§ **MATERIAL PROVIDED**

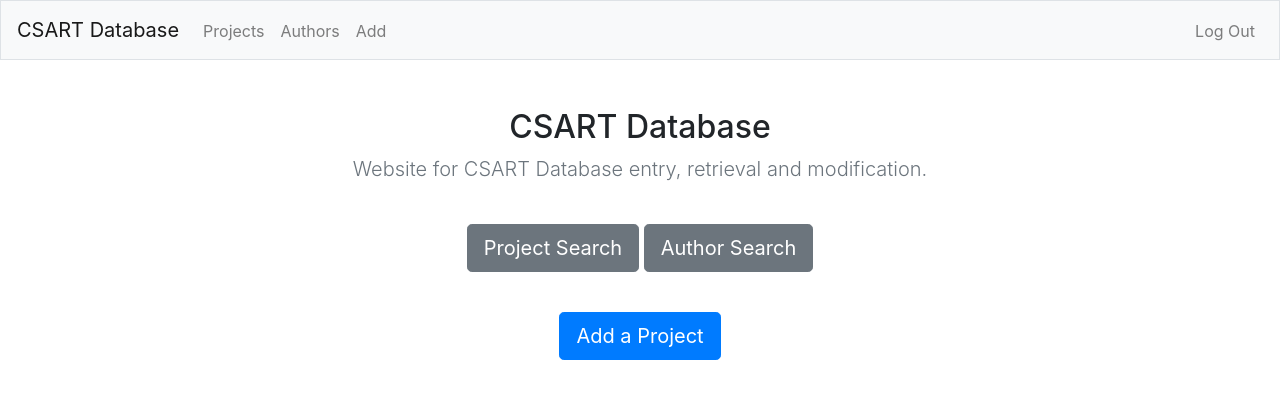
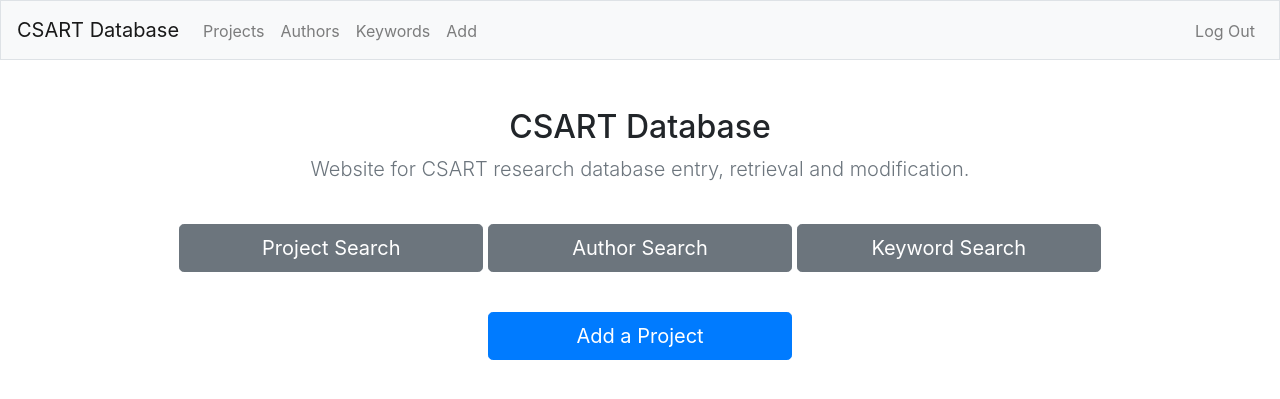
Before and after one commit to 17736581/csart-database, a Flask app: page / in a window 1280 px wide. Shown: the top 399 px of the page. Run offline with Flask 2, Linux system fonts and the light colour scheme; a user stored in the database is signed in; data comes from the database, SQL or seed files in the repository; some libraries are stand-ins or nearby versions.

Commit message:
more keyword features: added project count to keyword results and profile pages

```diff
--- a/application.py
+++ b/application.py
@@ -4,6 +4,7 @@
 
 from ast import keyword
 import string
+from colorama import Cursor
 from flask import Flask, render_template, request, jsonify, session, redirect
 from flask_mysqldb import MySQL
 from werkzeug.security import check_password_hash, generate_password_hash
@@ -133,11 +134,11 @@ def projects():
 
         #Multiple possible searches based on whether project_name and keyword fields are used
         if project_name != None and keyword != None:
-            cursor.execute("""SELECT temporary_Data.project_id, project_name, author_names, COALESCE(keyword_names, '') keyword_name FROM temporary_Data
+            cursor.execute("""SELECT temporary_Data.project_id, project_name, author_names, COALESCE(keyword_names, '') keyword_names FROM temporary_Data
                             LEFT JOIN temp_keywords ON temp_keywords.project_id = temporary_Data.project_id
                             WHERE project_name LIKE %s AND keyword_names LIKE %s;""", ["%"+project_name+"%", "%"+keyword+"%"])
         elif project_name != None and keyword == None:
-            cursor.execute("""SELECT temporary_Data.project_id, project_name, author_names, COALESCE(keyword_names, '') keyword_name FROM temporary_Data
+            cursor.execute("""SELECT temporary_Data.project_id, project_name, author_names, COALESCE(keyword_names, '') keyword_names FROM temporary_Data
                             LEFT JOIN temp_keywords ON temp_keywords.project_id = temporary_Data.project_id
                             WHERE project_name LIKE %s;""", ["%"+project_name+"%"])
         elif project_name == None and keyword != None:
@@ -149,7 +150,15 @@ def projects():
                             LEFT JOIN temp_keywords ON temp_keywords.project_id = temporary_Data.project_id""")
 
         projects = cursor.fetchall()
-        return render_template("project_results.html", projects=projects)
+
+        #Get keywords as a list
+        cursor.execute("""SELECT projects.project_id, keywords.keyword_name
+                        FROM project_keywords
+                        INNER JOIN keywords ON keywords.keyword_id = project_keywords.keyword_id
+                        INNER JOIN projects ON projects.project_id = project_keywords.project_id""")
+        keywords = cursor.fetchall()
+
+        return render_template("project_results.html", projects=projects, keywords=keywords)
 
 @app.route("/projects/<id>")
 @login_required
@@ -497,6 +506,60 @@ def add():
 # @app.route('/_autocomplete')
 # def autocomplete():
 
+#Keyword Search
+@app.route("/keywords", methods=["GET", "POST"])
+def keywords():
+    cursor = mysql.connection.cursor()
+    if request.method == "GET":
+        cursor.execute("SELECT * FROM keywords")
+        keyword_list = cursor.fetchall()
+        return render_template("keyword_search.html", keyword_list=keyword_list)
+
+    elif request.method == "POST":
+        keyword_name = request.form.get("keyword_name")
+        keyword_query = """SELECT keywords.keyword_id, keywords.keyword_name, COUNT(*) as project_count FROM keywords
+                        INNER JOIN project_keywords ON project_keywords.keyword_id = keywords.keyword_id
+                        WHERE keyword_name LIKE %s
+                        GROUP BY keywords.keyword_name
+                        ORDER BY project_count DESC"""
+        cursor.execute(keyword_query, ["%"+keyword_name+"%"])
+        keyword_results = cursor.fetchall()
+
+        if len(keyword_results) == 1:
+            return redirect(f"/keywords/{keyword_results[0]['keyword_name']}")
+
+        return render_template("keyword_results.html", keyword_results=keyword_results)
+
+
+#Keyword Profile
+@app.route("/keywords/<keyword>")
+def keyword_profile(keyword):
+    cursor = mysql.connection.cursor()
+    keyword_query = """SELECT DISTINCT authors.author_id, authors.author_name, COUNT(*) AS count FROM project_authors
+                    INNER JOIN projects ON projects.project_id = project_authors.project_id
+                    INNER JOIN authors ON authors.author_id = project_authors.author_id
+                    WHERE project_authors.project_id IN
+                        (SELECT projects.project_id FROM `project_keywords`
+                        INNER JOIN projects on projects.project_id = project_keywords.project_id
+                        INNER JOIN keywords on keywords.keyword_id = project_keywords.keyword_id
+                        WHERE keywords.keyword_name = %s)
+                    GROUP BY authors.author_id
+                    ORDER BY count DESC;"""
+    cursor.execute(keyword_query, [keyword])
+    keyword_results = cursor.fetchall()
+
+    project_query = """SELECT projects.project_id, projects.project_name, GROUP_CONCAT(CONCAT(' ', authors.author_name)) author_names FROM project_authors
+                    INNER JOIN projects ON projects.project_id = project_authors.project_id
+                    INNER JOIN authors ON authors.author_id = project_authors.author_id
+                    WHERE project_authors.project_id IN
+                        (SELECT project_id FROM project_keywords
+                        INNER JOIN keywords ON keywords.keyword_id = project_keywords.keyword_id
+                        WHERE keyword_name = %s)
+                    GROUP BY projects.project_id"""
+    cursor.execute(project_query, [keyword])
+    project_results = cursor.fetchall()
+    return render_template("keyword_profile.html", keyword_results=keyword_results, keyword=string.capwords(keyword), project_results=project_results)
+
 @app.route("/network")
 def network():
     cursor = mysql.connection.cursor()
--- a/templates/author_edit.html
+++ b/templates/author_edit.html
@@ -67,6 +67,7 @@
         <textarea class="form-control" name="statement" cols="30" rows="5">{{ author_results['statement'] }}</textarea>
     </div>
     <button type="submit" class="btn btn-primary">Submit</button>
+    <button type="button" class="btn btn-secondary" onclick="window.history.back();">Cancel</button>
 </form>
 
 
--- a/templates/index.html
+++ b/templates/index.html
@@ -8,16 +8,17 @@
 <div class="container">
     <h2>CSART Database</h2>
     <p class="lead text-muted">
-        Website for CSART Database entry, retrieval and modification.
+        Website for CSART research database entry, retrieval and modification.
     </p>
     <br>
     <p>
-        <a href="/projects"><button class="btn btn-secondary btn-lg">Project Search</button></a>
-        <a href="/authors"><button class="btn btn-secondary btn-lg">Author Search</button></a>
+        <a href="/projects"><button class="btn btn-secondary btn-lg" style="width: 30%;">Project Search</button></a>
+        <a href="/authors"><button class="btn btn-secondary btn-lg" style="width: 30%;">Author Search</button></a>
+        <a href="/keywords"><button class="btn btn-secondary btn-lg" style="width: 30%;">Keyword Search</button></a>
     </p>
     <br>
     <p>
-        <a href="/add"><button class="btn btn-primary btn-lg">Add a Project</button></a>
+        <a href="/add"><button class="btn btn-primary btn-lg" style="width: 30%;">Add a Project</button></a>
     </p>
 </div>
 
--- a/templates/layout.html
+++ b/templates/layout.html
@@ -24,6 +24,7 @@
                     <ul class="navbar-nav mr-auto mt-2">
                         <li class="nav-item"></li><a class="nav-link" href="/projects">Projects</a></li>
                         <li class="nav-item"></li><a class="nav-link" href="/authors">Authors</a>
+                        <li class="nav-item"></li><a class="nav-link" href="/keywords">Keywords</a>
                         <li class="nav-item"></li><a class="nav-link" href="/add">Add</a></li>
                     </ul>
                     <ul class="navbar-nav ml-auto mt-2">
--- a/templates/project_edit.html
+++ b/templates/project_edit.html
@@ -141,6 +141,6 @@
         <input class="form-control" id="funding_amount" name="funding_amount" type="number" placeholder="Funding Amount" value="{{ project_results['funding_amount'] }}">
     </div>
     <button type="submit" class="btn btn-primary" formaction="/projects/{{ project_results['project_id'] }}/edit">Submit</button>
-    <a href="/projects/{{ project_results['project_id'] }}"><button class="btn btn-secondary" formaction="/projects/{{ project_results['project_id'] }}" formmethod="get" formnovalidate>Cancel</button></a>
+    <button type="button" class="btn btn-secondary" onclick="window.history.back();">Cancel</button>
 </form>
 {% endblock %}
```
Also changed, not shown: templates/project_profile.html (+1 -71 lines), templates/project_results.html (+22 -2 lines).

§ **YOUR GOAL**
In the data above, which lines include "None"? Return those lines.

§ **PROBLEM SOLUTION**
         if project_name != None and keyword != None:
         elif project_name != None and keyword == None:
         elif project_name == None and keyword != None:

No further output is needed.